SIOUX CITY -- Frozen ground has played a key role in extensive Siouxland flooding over the last week, first as being one reason waters spread over land and roads rather than soaking in, and now being both beneficial and hampering as road repairs are attempted.
Woodbury County Engineer Mark Nahra on Tuesday said 29 county road sections were closed at the height of the flooding last week, and seven roads are still closed to traffic. Two will require costly long-term repairs, as the floodwaters eroded part of the pavement on Highway 982 near Holly Springs and County Road L-37 near Danbury.
"We are asking folks' patience. We are going to get them repaired and replaced as fast as we can," said Nahra, who leads the team of Secondary Roads Department workers who work on the county's system of 1,400 miles of roads.
Danbury Mayor Michael Buth on Tuesday said the L-37 road problem caused by the Maple River means motorists now have to travel further to reach the southeast Woodbury County town.
"It is not just a one-mile detour...They are finding other ways around (the highway) for the time being. The shorter it is, the happier they will be," Buth said.
Nahra said county workers are logging numerous overtime hours, but added it is too soon to estimate the total cost to repair the roads.
He did have one estimate, for the heavily damaged highway near Holly Springs, which many people still call Old Highway 141.
"Pavement has collapsed into the hole. That is going to be about a $100,000 fix, because we are losing about half the pavement for 500 feet," Nahra said.
That repair is being held up, he said, because frozen conditions mean any asphalt pavement placed there for now won't compact properly into the ground. The flooding there came from Wolf Creek, which roughly runs north/south a mile east of Holly Springs.
The frozen ground in one way helps gravel road repairs. With temperatures still falling below freezing overnight, Nahra said county crews get started by 6 a.m. and work until about noon, when the gravel roads start thawing. But after that, workers hauling heavy gravel in trucks must back away from roads work.
"We don't want to tear up a few miles to get to a bad spot," he said.
There are other ways freezing has impacted work. Because "ditches were plugged with ice," Nahra said, water backed onto gravel roads, making for flooded portions that greatly washed out roads on both sides for about three feet.
Additionally, while the county has caches of gravel piles for usage, they are still frozen in the middle, and so Nahra said some additional gravel will have to be bought commercially.
The flooding event began on late March 13, then surged in county towns such as Hornick and Moville by the following morning. A Moville woman, Diane Pilar, on Thursday looked at flooded roadways, and said, "It is not often you see whitecaps on the highway."
A mandatory evacuation was ordered in Hornick on Thursday, after snow melt and a breached levee on the West Fork of the Little Sioux River caused extensive flooding of streets. The 225 Hornick residents were able to return home Monday after the river retreated.
At the height of flooding, 29 road sections were closed, and Nahra had crews meeting emergency officials in varying Woodbury County spots.
"It was constantly changing, as streams came up, streams came down," he said.
One piece of rare good news is that no county bridges have been damaged.
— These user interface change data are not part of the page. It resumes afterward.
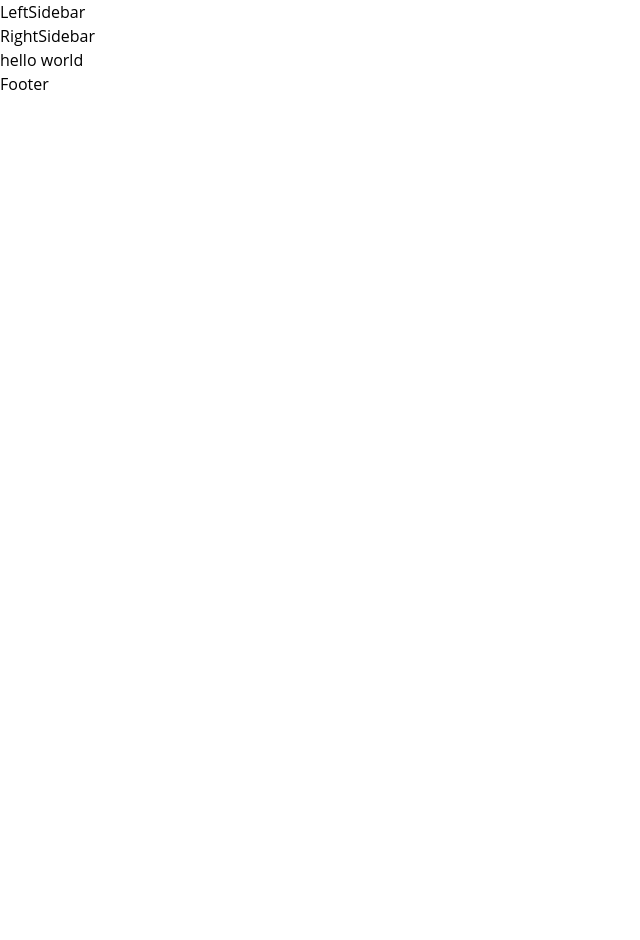
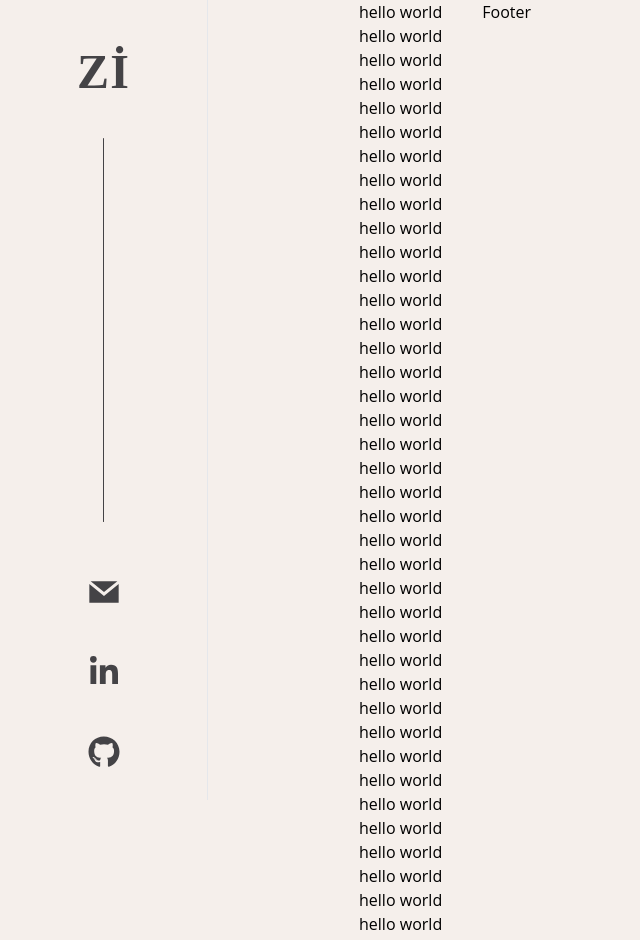
Before and after one commit to zehraikizler/zehra-ikizler, a Next.js app: page / in a window 1280 px wide. Shown: the top 940 px of the page, without its empty margins (0-640 px from the left). Before the commit the page ends 800 px from the top, so only its background shows below. Built offline with nearby package versions, Linux system fonts and the light colour scheme.

Commit message:
left bar added

```diff
--- a/src/app/layout.js
+++ b/src/app/layout.js
@@ -9,11 +9,11 @@ export default function RootLayout({ children }) {
   return (
     <html lang="tr">
       <head />
-      <body>
+      <body className="bg-light relative flex gap-x-10">
         <LeftSidebar />
         <RightSidebar />
 
-        <main>{children}</main>
+        <main className="ml-56">{children}</main>
         <Footer />
       </body>
     </html>
--- a/src/app/page.js
+++ b/src/app/page.js
@@ -1,3 +1,51 @@
 export default function Home() {
-  return <div>hello world</div>;
+  return (
+    <div>
+      <p>hello world</p>
+      <p>hello world</p>
+      <p>hello world</p>
+      <p>hello world</p>
+      <p>hello world</p>
+      <p>hello world</p>
+      <p>hello world</p>
+      <p>hello world</p>
+      <p>hello world</p>
+      <p>hello world</p>
+      <p>hello world</p>
+      <p>hello world</p>
+      <p>hello world</p>
+      <p>hello world</p>
+      <p>hello world</p>
+      <p>hello world</p>
+      <p>hello world</p>
+      <p>hello world</p>
+      <p>hello world</p>
+      <p>hello world</p>
+      <p>hello world</p>
+      <p>hello world</p>
+      <p>hello world</p>
+      <p>hello world</p>
+      <p>hello world</p>
+      <p>hello world</p>
+      <p>hello world</p>
+      <p>hello world</p>
+      <p>hello world</p>
+      <p>hello world</p>
+      <p>hello world</p>
+      <p>hello world</p>
+      <p>hello world</p>
+      <p>hello world</p>
+      <p>hello world</p>
+      <p>hello world</p>
+      <p>hello world</p>
+      <p>hello world</p>
+      <p>hello world</p>
+      <p>hello world</p>
+      <p>hello world</p>
+      <p>hello world</p>
+      <p>hello world</p>
+      <p>hello world</p>
+      <p>hello world</p>
+    </div>
+  );
 }
--- a/src/components/sidebar/leftSidebar/index.js
+++ b/src/components/sidebar/leftSidebar/index.js
@@ -1,7 +1,52 @@
 import React from "react";
+import { GrMail } from "react-icons/gr";
+import { FaLinkedinIn, FaGithub } from "react-icons/fa";
 
 function LeftSidebar() {
-  return <div>LeftSidebar</div>;
+  return (
+    <div className="min-h-screen bg-light text-dark fixed w-52">
+      <div className="sidebar min-h-screen w-52 overflow-hidden border-r">
+        <div className="flex h-screen flex-col justify-between pt-2 pb-6">
+          <div className="flex items-center justify-center">
+            <a
+              href="#"
+              className="font-bold text-5xl font-dancing tracking-wide mt-10 cursor-pointer"
+            >
+              Zİ
+            </a>
+          </div>
+          <div className="flex justify-center items-center">
+            <div className="h-96 w-[1px] bg-dark rounded-lg"></div>
+          </div>
+          <div className="flex items-center justify-center -mb-1">
+            <ul className="space-y-6 tracking-wide">
+              <li className="min-w-max">
+                <a href="#" className="flex items-center px-4 py-3">
+                  <GrMail size={32} />
+                </a>
+              </li>
+              <li className="min-w-max">
+                <a
+                  href="https://www.linkedin.com/in/zehra-ikizler-831573208/"
+                  className="flex items-center px-4 py-3"
+                >
+                  <FaLinkedinIn size={32} />
+                </a>
+              </li>
+              <li className="min-w-max">
+                <a
+                  href="https://github.com/zehraikizler"
+                  className="flex items-center px-4 py-3"
+                >
+                  <FaGithub size={32} />
+                </a>
+              </li>
+            </ul>
+          </div>
+        </div>
+      </div>
+    </div>
+  );
 }
 
 export default LeftSidebar;
```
Now, Nahra is watching bridges in the area south of U.S. Highway 20, flanked by Wolf Creek to the east and West Fork Little Sioux to the west, which caused some of the worst flooding of rural county lands.
In Sioux City, the Missouri River crested at 29.7 feet early Sunday morning, just below the height the National Weather Service said marks the minor flood stage. Standing water temporarily forced the closure of Hamilton Boulevard at the Interstate 29 underpass, as well as the north and southbound exit ramps for the interstate.
Nahra praised the work by county crews, many of whom also had backed up water in their own basements. The county engineer was among them.
"When I wasn't working, I was cutting up carpeting," he said.
"They come early and work late. They have a deep sense of duty to get the roads shaped up as quickly as they can."
Krystal Folsom, of rural Hornick, said she's had to juggle driving routes since Thursday in getting around the county. Folsom rides her bicycle near Holly Springs, and knows Highway 982 will be out of commission for some time this spring, which arrives Wednesday.
She has seen lots of county crews in many places addressing trouble spots over the last week.
"I think they are on top of it," Folsom said.